Washington Tribes Oppose Canadian Pipeline, More Oil Tankers In Salish Sea
BY JOHN RYAN / KUOW
Tribal leaders and members from Washington state crossed the Salish Sea to oppose a pipeline that could bring more oil tankers to waters on both sides of U.S.-Canada border.
The Canadian government wants to expand the Trans Mountain Pipeline and triple the flow of oil from Alberta to the Pacific coast.
Members of the Lummi, Suquamish, Swinomish and Tulalip Tribes made the trip to Vancouver Island to support their Coast Salish relatives north of the border – and their relatives under water.
“Our relatives, the salmon and the killer whales, do not recognize this border,” Tulalip Tribes chair Marie Zackuse told Canada’s National Energy Board at a hearing in Victoria on Wednesday. “As Tulalip people, we share a sacred cultural bond with the killer whales. They are the symbol of our tribe, and it is our responsibility to speak up for them when they are in need.”
Canada’s Federal Court of Appeal halted the pipeline project in August after finding that the Canadian government failed to address the expanded pipeline’s aquatic impacts—from ship noise to oil spills—and for failing to consult with indigenous nations along its route from the prairies of Alberta to the hunting grounds of southern resident killer whales.
Since then, Canada’s National Energy Board has devoted 11 days to listening to indigenous nations all along the pipeline route.
While other interested parties have commented in writing, the board recognizes that much indigenous knowledge is passed down orally, and allows First Nations, as they’re known in Canada, to participate in their traditional format.
“Sharing your traditional knowledge and stories about the use of your traditional territory is of value to us,” board vice chair Lyne Mercier said at the hearing’s opening.
Following their tradition, leaders of four Washington tribes started the hearing with a “paddle song” to let the energy board know that they came in peace.
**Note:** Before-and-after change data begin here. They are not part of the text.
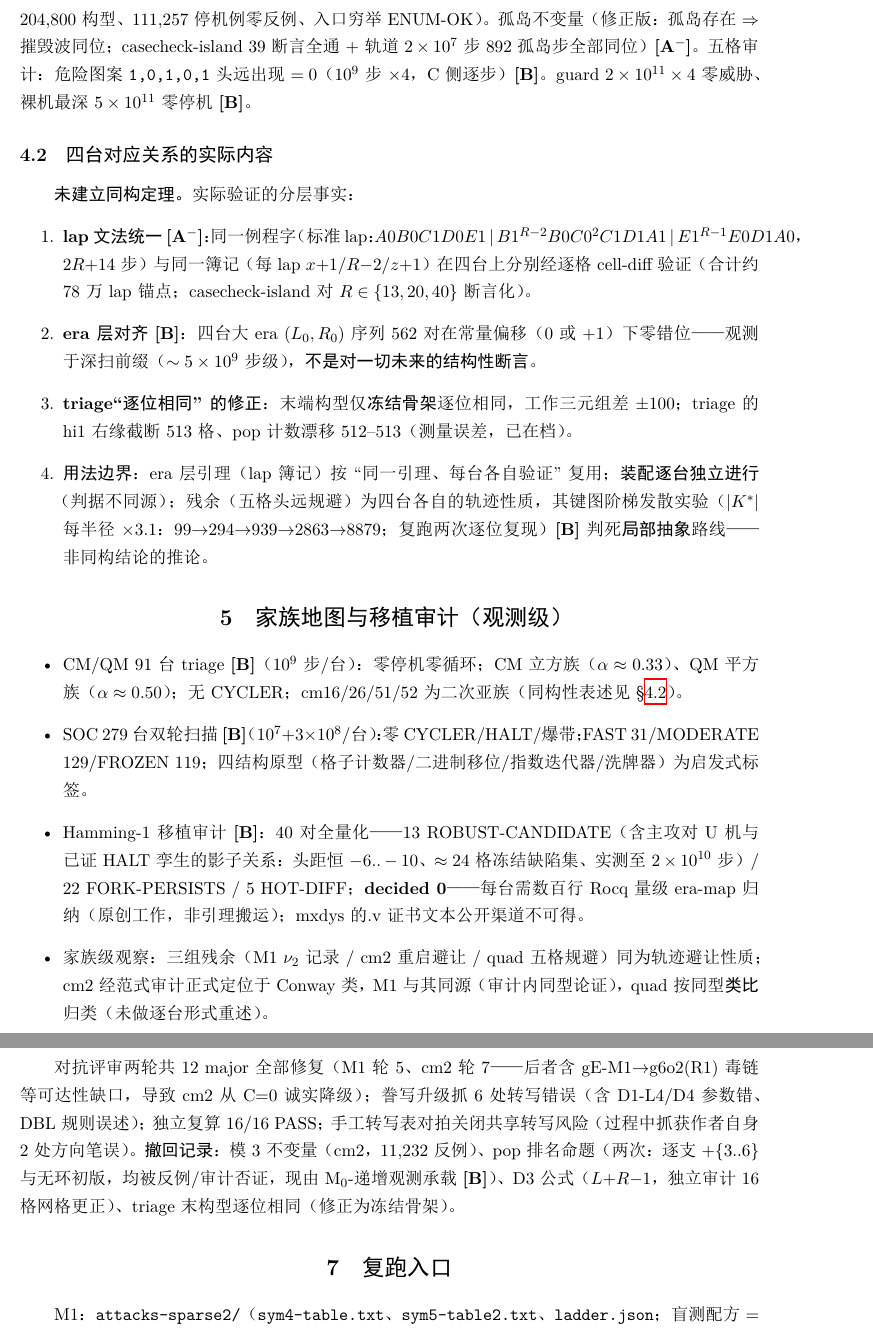
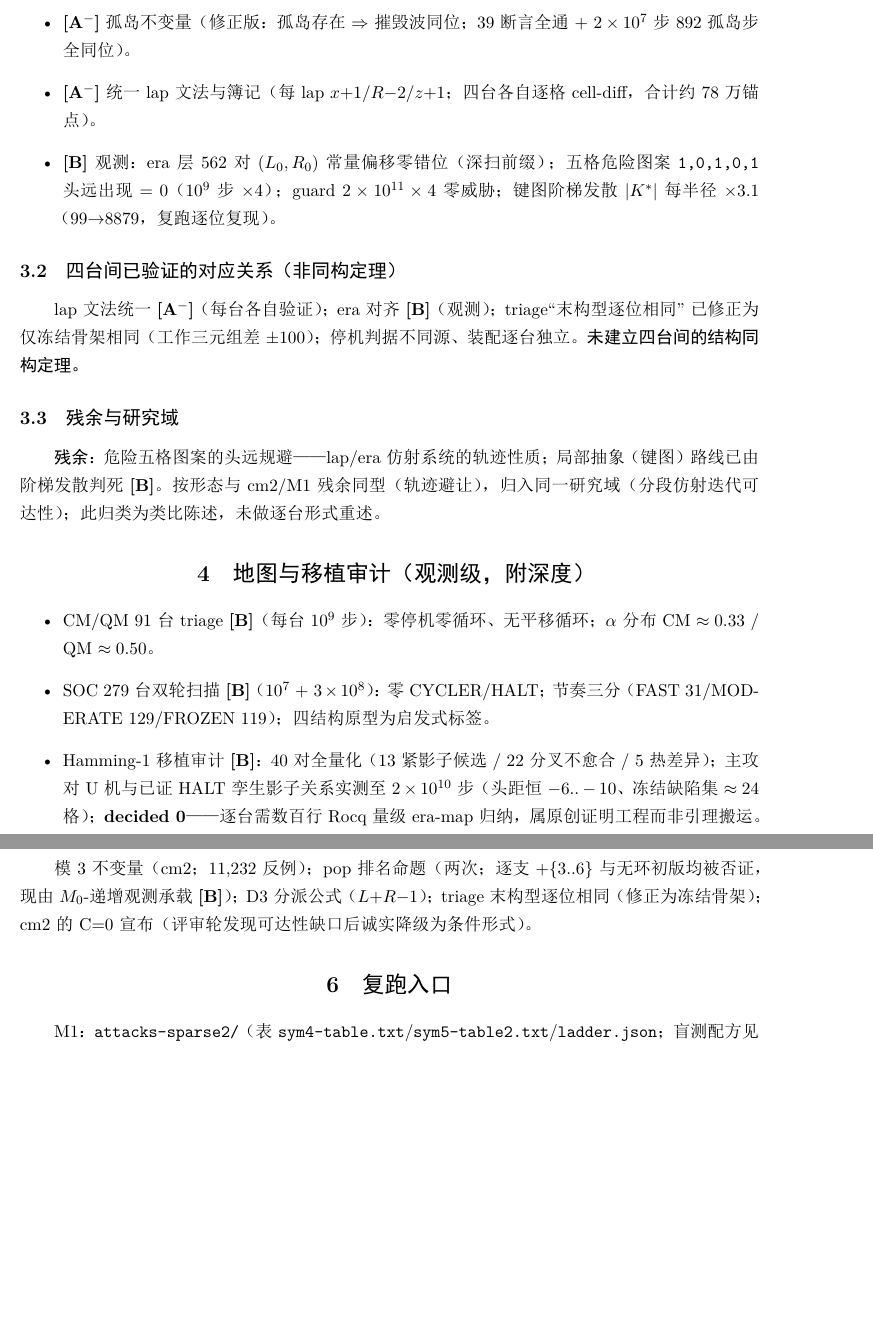
Before and after one commit to CyclingCycloid/bb6-holdout-research, a LaTeX document (campaign-results.tex): two parts of pages 4 and 5 of 5 before the commit and two parts of pages 3 and 4 of 4 after it, joined at a grey line, cut at the place of the change, the shorter picture padded with empty space. The pictures show the PDF file campaign-results.pdf that the author committed with the source.

Commit message:
Restructure per rigor standard: remove ALL subjective confidence estimates; every result stated as obtained-what (graded) / precise residual / research field (Conway 1972, Kurtz-Simon 2007); quad correspondence explicitly non-isomorphism; README aligned

```diff
--- a/campaign-results.tex
+++ b/campaign-results.tex
@@ -12,5 +12,4 @@
 \newcommand{\grA}{\textbf{[A]}}
 \newcommand{\grAm}{\textbf{[A$^-$]}}
 \newcommand{\grB}{\textbf{[B]}}
-\newcommand{\grC}{\textbf{[C]}}
 
@@ -26,2 +25,3 @@
 \end{abstract}
 
+\section{M1 = \texttt{1RB1LA\_0RC0RD\_1LC1LA\_1RE1RD\_1LF0LA\_---0LE}}
@@ -29,5 +28 @@
 
-\begin{longtable}{llp{2.2cm}p{5.6cm}}
-\toprule
-机器 & 码 & 判定（置信为作者主观估计） & 无条件部分与残余\\
-\midrule
@@ -40,2 +28,0 @@ cm52 & \texttt{1RB0LD\_1LC1RD\_0LE1LA\_0RB1RD\_---0LF\_1RA1LF} & 同上 & 判据
-\bottomrule
-\end{longtable}
@@ -59 +40 @@ cm52 & \texttt{1RB0LD\_1LC1RD\_0LE1LA\_0RB1RD\_---0LF\_1RA1LF} & 同上 & 判据
-\end{theorem}
+\subsection{残余与研究域}
@@ -63,2 +44,2 @@ cm52 & \texttt{1RB0LD\_1LC1RD\_0LE1LA\_0RB1RD\_---0LF\_1RA1LF} & 同上 & 判据
-\end{theorem}
+\section{cm2 = \texttt{1RB1RA\_1LC0RC\_---0LD\_0LE0RF\_1RE0RA\_0LF1LB}}
 
@@ -68 +45,0 @@ cm52 & \texttt{1RB0LD\_1LC1RD\_0LE1LA\_0RB1RD\_---0LF\_1RA1LF} & 同上 & 判据
-\end{lemma}
@@ -79 +45,0 @@ cm2 停机 $\iff$ H1（冲刺落点紧邻 $(0^1,1^1,0^1)$）或 H2（F 扫描左
-\end{theorem}
@@ -85,28 +46,2 @@ $Q=L-3R$ 在扫掠下精确不变（逐格代数）；M4-重启 $Q'=0$ 且 M4-
-\end{lemma}
-狩猎：$3\times10^{10}$ 步 / 283 万时代零命中 \grB{}；mod-3 护城河（实轨 $L\equiv0\pmod3$ 下 L$\pm$1 格不可达，143/193 格受护）——$L\equiv0$ 为\textbf{实轨观测} \grB{}（非书面归纳）；轨道相容最小距离 3、振荡无趋近 \grB{}。剩余类论证否定（$3\times3$ 已全碰撞；M2/M1 重启不剩余类确定）\grAm{}。
-
-\begin{lemma}[归约]\grAm{}
-cm2 停机 $\iff$ 扫掠-重启分段仿射轨迹首次进入 $P$（$\Leftarrow$ 方向逐格机器验证 \grA{}；$\Rightarrow$ 方向由停机刻画 \grA{} 与体制覆盖 \grAm{} 承载）。范式审计：该系统为 Conway 型分段仿射迭代的具体实例（Conway 1972 类；逐项排除 VASS/pushdown/SFT）——换语言不改变可解性；cm2 停机之 ZFC 独立性不可排除。
-\end{lemma}
-
-\section{cm16/26/51/52：四连包}\label{sec:quad}
-
-\subsection{每台独立已证}
-停机判据 $\times4$ \grA{}：每台的判据\textbf{分别枚举、分别穷尽验证}（cm16 = D 读 0 且 $[w{+}1]{=}1$；cm26 = B 读 1 且 $[q{-}1]{=}0$；cm51 = (C 或 D) 读 0 且 $[w{+}1]{=}1$；cm52 = C 读 0 且 $[c{-}1]{=}0$；casecheck 204,800 构型、111,257 停机例零反例、入口穷举 ENUM-OK）。孤岛不变量（修正版：孤岛存在 $\Rightarrow$ 摧毁波同位；casecheck-island 39 断言全通 + 轨道 $2\times10^7$ 步 892 孤岛步全部同位）\grAm{}。五格审计：危险图案 \texttt{1,0,1,0,1} 头远出现 $=0$（$10^9$ 步 $\times4$，C 侧逐步）\grB{}。guard $2\times10^{11}\times4$ 零威胁、裸机最深 $5\times10^{11}$ 零停机 \grB{}。
-
-\subsection{四台对应关系的实际内容}\label{sec:quad-eqv}
-\textbf{未建立同构定理。}实际验证的分层事实：
-\begin{enumerate}
-\item \textbf{lap 文法统一} \grAm{}：同一例程字（标准 lap：$A0B0C1D0E1\,|\,B1^{R-2}B0C0^2C1D1A1\,|\,E1^{R-1}E0D1A0$，$2R{+}14$ 步）与同一簿记（每 lap $x{+}1/R{-}2/z{+}1$）在四台上分别经逐格 cell-diff 验证（合计约 78 万 lap 锚点；casecheck-island 对 $R\in\{13,20,40\}$ 断言化）。
-\item \textbf{era 层对齐} \grB{}：四台大 era $(L_0,R_0)$ 序列 562 对在常量偏移（0 或 $+1$）下零错位——观测于深扫前缀（$\sim5\times10^9$ 步级），\textbf{不是对一切未来的结构性断言}。
-\item \textbf{triage``逐位相同''的修正}：末端构型仅\textbf{冻结骨架}逐位相同，工作三元组差 $\pm100$；triage 的 hi1 右缘截断 513 格、pop 计数漂移 512--513（测量误差，已在档）。
-\item \textbf{用法边界}：era 层引理（lap 簿记）按``同一引理、每台各自验证''复用；\textbf{装配逐台独立进行}（判据不同源）；残余（五格头远规避）为四台各自的轨迹性质，其键图阶梯发散实验（$|K^*|$ 每半径 $\times3.1$：$99{\to}294{\to}939{\to}2863{\to}8879$；复跑两次逐位复现）\grB{} 判死\textbf{局部抽象}路线——非同构结论的推论。
-\end{enumerate}
-
-\section{家族地图与移植审计（观测级）}
-
+\subsection{已得到}
 \begin{itemize}
-\item CM/QM 91 台 triage \grB{}（$10^9$ 步/台）：零停机零循环；CM 立方族（$\alpha\approx0.33$）、QM 平方族（$\alpha\approx0.50$）；无 CYCLER；cm16/26/51/52 为二次亚族（同构性表述见 \S\ref{sec:quad-eqv}）。
-\item SOC 279 台双轮扫描 \grB{}（$10^7$+$3\times10^8$/台）：零 CYCLER/HALT/爆带；FAST 31/MODERATE 129/FROZEN 119；四结构原型（格子计数器/二进制移位/指数迭代器/洗牌器）为启发式标签。
-\item Hamming-1 移植审计 \grB{}：40 对全量化——13 ROBUST-CANDIDATE（含主攻对 U 机与已证 HALT 孪生的影子关系：头距恒 $-6..-10$、$\approx24$ 格冻结缺陷集、实测至 $2\times10^{10}$ 步）/ 22 FORK-PERSISTS / 5 HOT-DIFF；\textbf{decided 0}——每台需数百行 Rocq 量级 era-map 归纳（原创工作，非引理搬运）；mxdys 的 .v 证书文本公开渠道不可得。
-\item 家族级观察：三组残余（M1 $\nu_2$ 记录 / cm2 重启避让 / quad 五格规避）同为轨迹避让性质；cm2 经范式审计正式定位于 Conway 类，M1 与其同源（审计内同型论证），quad 按同型\textbf{类比}归类（未做逐台形式重述）。
@@ -113,2 +55,5 @@ cm2 停机 $\iff$ 扫掠-重启分段仿射轨迹首次进入 $P$（$\Leftarrow$
 \end{itemize}
 
+\subsection{残余与研究域}
+\textbf{残余}：分段仿射扫掠-重启系统的轨迹避让命题（轨道是否进入有限集 $P$）。三族闭合技术（路线常数、剩余类、线性不变量 $Q$）已确定性失效于 M2/M1-重启（各有反例或否定定理在档）。
+\textbf{研究域}：与 M1 同域——分段仿射迭代的可达性问题（Conway 1972 不可判定类；Kurtz--Simon 2007 独立性谱系）。范式审计（三重述逐转移核查）确认换语言（字重写/自动机）不改变可解性；cm2 停机的 ZFC 独立性不可排除。
@@ -116,4 +60,28 @@ cm2 停机 $\iff$ 扫掠-重启分段仿射轨迹首次进入 $P$（$\Leftarrow$
 
-对抗评审两轮共 12 major 全部修复（M1 轮 5、cm2 轮 7——后者含 gE-M1$\to$g6o2(R1) 毒链等可达性缺口，导致 cm2 从 C=0 诚实降级）；誊写升级抓 6 处转写错误（含 D1-L4/D4 参数错、DBL 规则误述）；独立复算 16/16 PASS；手工转写表对拍关闭共享转写风险（过程中抓获作者自身 2 处方向笔误）。\textbf{撤回记录}：模 3 不变量（cm2，11,232 反例）、pop 排名命题（两次：逐支 $+\{3..6\}$ 与无环初版，均被反例/审计否证，现由 M$_0$-递增观测承载 \grB{}）、D3 公式（$L{+}R{-}1$，独立审计 16 格网格更正）、triage 末构型逐位相同（修正为冻结骨架）。
+\section{cm16/26/51/52（四连包）}
+
+\subsection{已得到（每台独立）}
+\begin{itemize}
+\item \grA{} 停机判据 $\times4$：分别枚举、分别穷尽（casecheck 204,800 构型、111,257 停机例零反例、入口穷举）。cm16：D 读 0 且 $[w{+}1]{=}1$；cm26：B 读 1 且 $[q{-}1]{=}0$；cm51：(C 或 D) 读 0 且 $[w{+}1]{=}1$；cm52：C 读 0 且 $[c{-}1]{=}0$。
+\item \grAm{} 孤岛不变量（修正版：孤岛存在 $\Rightarrow$ 摧毁波同位；39 断言全通 + $2\times10^7$ 步 892 孤岛步全同位）。
+\item \grAm{} 统一 lap 文法与簿记（每 lap $x{+}1/R{-}2/z{+}1$；四台各自逐格 cell-diff，合计约 78 万锚点）。
+\item \grB{} 观测：era 层 562 对 $(L_0,R_0)$ 常量偏移零错位（深扫前缀）；五格危险图案 \texttt{1,0,1,0,1} 头远出现 $=0$（$10^9$ 步 $\times4$）；guard $2\times10^{11}\times4$ 零威胁；键图阶梯发散 $|K^*|$ 每半径 $\times3.1$（$99{\to}8879$，复跑逐位复现）。
+\end{itemize}
+
+\subsection{四台间已验证的对应关系（非同构定理）}
+lap 文法统一 \grAm{}（每台各自验证）；era 对齐 \grB{}（观测）；triage``末构型逐位相同''已修正为仅冻结骨架相同（工作三元组差 $\pm100$）；停机判据不同源、装配逐台独立。\textbf{未建立四台间的结构同构定理。}
+
+\subsection{残余与研究域}
+\textbf{残余}：危险五格图案的头远规避——lap/era 仿射系统的轨迹性质；局部抽象（键图）路线已由阶梯发散判死 \grB{}。按形态与 cm2/M1 残余同型（轨迹避让），归入同一研究域（分段仿射迭代可达性）；此归类为类比陈述，未做逐台形式重述。
+
+\section{地图与移植审计（观测级，附深度）}
+\begin{itemize}
+\item CM/QM 91 台 triage \grB{}（每台 $10^9$ 步）：零停机零循环、无平移循环；$\alpha$ 分布 CM $\approx0.33$ / QM $\approx0.50$。
+\item SOC 279 台双轮扫描 \grB{}（$10^7$ + $3\times10^8$）：零 CYCLER/HALT；节奏三分（FAST 31/MODERATE 129/FROZEN 119）；四结构原型为启发式标签。
+\item Hamming-1 移植审计 \grB{}：40 对全量化（13 紧影子候选 / 22 分叉不愈合 / 5 热差异）；主攻对 U 机与已证 HALT 孪生影子关系实测至 $2\times10^{10}$ 步（头距恒 $-6..-10$、冻结缺陷集 $\approx24$ 格）；\textbf{decided 0}——逐台需数百行 Rocq 量级 era-map 归纳，属原创证明工程而非引理搬运。
+\end{itemize}
+
+\section{撤回记录（全部在档）}
+模 3 不变量（cm2；11,232 反例）；pop 排名命题（两次；逐支 $+\{3..6\}$ 与无环初版均被否证，现由 $M_0$-递增观测承载 \grB{}）；D3 分派公式（$L{+}R{-}1$）；triage 末构型逐位相同（修正为冻结骨架）；cm2 的 C=0 宣布（评审轮发现可达性缺口后诚实降级为条件形式）。
 
 \section{复跑入口}
```
Also changed, not shown: README.md, campaign-results.pdf, campaign-results.tex (70 more changed lines).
But they also said they were ready to fight for the waters they call the Salish Sea.
“I have to come up to Canada and express the fight I have in me to save these species, save our culture,” commercial fisherman and Swinomish tribal senator Jeremy Wilbur said.
“We see the salmon decline. We see the orca decline. Well, it’s going up the chain. Who’s next? What’s next? When’s it our turn?” he said.
With an expanded pipeline, tanker traffic from the Port of Vancouver could increase from the current five ships per month to 34.
Tribal speakers said that passing oil tankers already make it dangerous to be out in fishing boats in the tribes’ traditional fishing areas and that the tankers destroy gear like crab pots and and salmon nets.
“That’s not letting us continue our way of life,” Lisa Wilson with the Lummi Nation said.
According to pipeline operator Trans Mountain, oil tankers will remain a small fraction of the shipping traffic on the Salish Sea, even if the flow of oil through its pipeline is tripled.
In written submissions, the company has said that the risk of oil spills is “well-managed” and that the company has committed to all 17 measures recommended by a Canadian government panel to improve oil spill safety.
The increased tanker traffic would have “a negligible effect” on the frequency of oil spills in the Salish Sea, according to Trans Mountain.
“The operation of project-related vessels is likely to result in significant adverse effects upon both the southern resident killer whale and indigenous cultural uses of this endangered species,” Justice Eleanor Dawson wrote in the August ruling that forced the National Energy Board to reconsider the already-approved pipeline project.
The remaining 74 southern resident killer whales are protected in the U.S. by the Endangered Species Act and in Canada by the Species at Risk Act.
While a major oil spill could have a catastrophic impact on the struggling whale population, everyday noise from boats and ships interferes with their ability to hunt by echolocation. Ship noise compounds the problem of dwindling numbers of salmon for the orcas to eat.
“If you’ve ever been underwater when a tanker, one of these big tankers, or even a ferry, goes by, four or five miles away, you can hear it underwater,” said Wilbur, who earns part of his living in a non-traditional fishery: diving for sea urchins and sea cucumbers. “And not just hear it, you can feel it in your body.”
“One of the many reasons our southern resident killer whales are about ready to go extinct,” Wilbur said.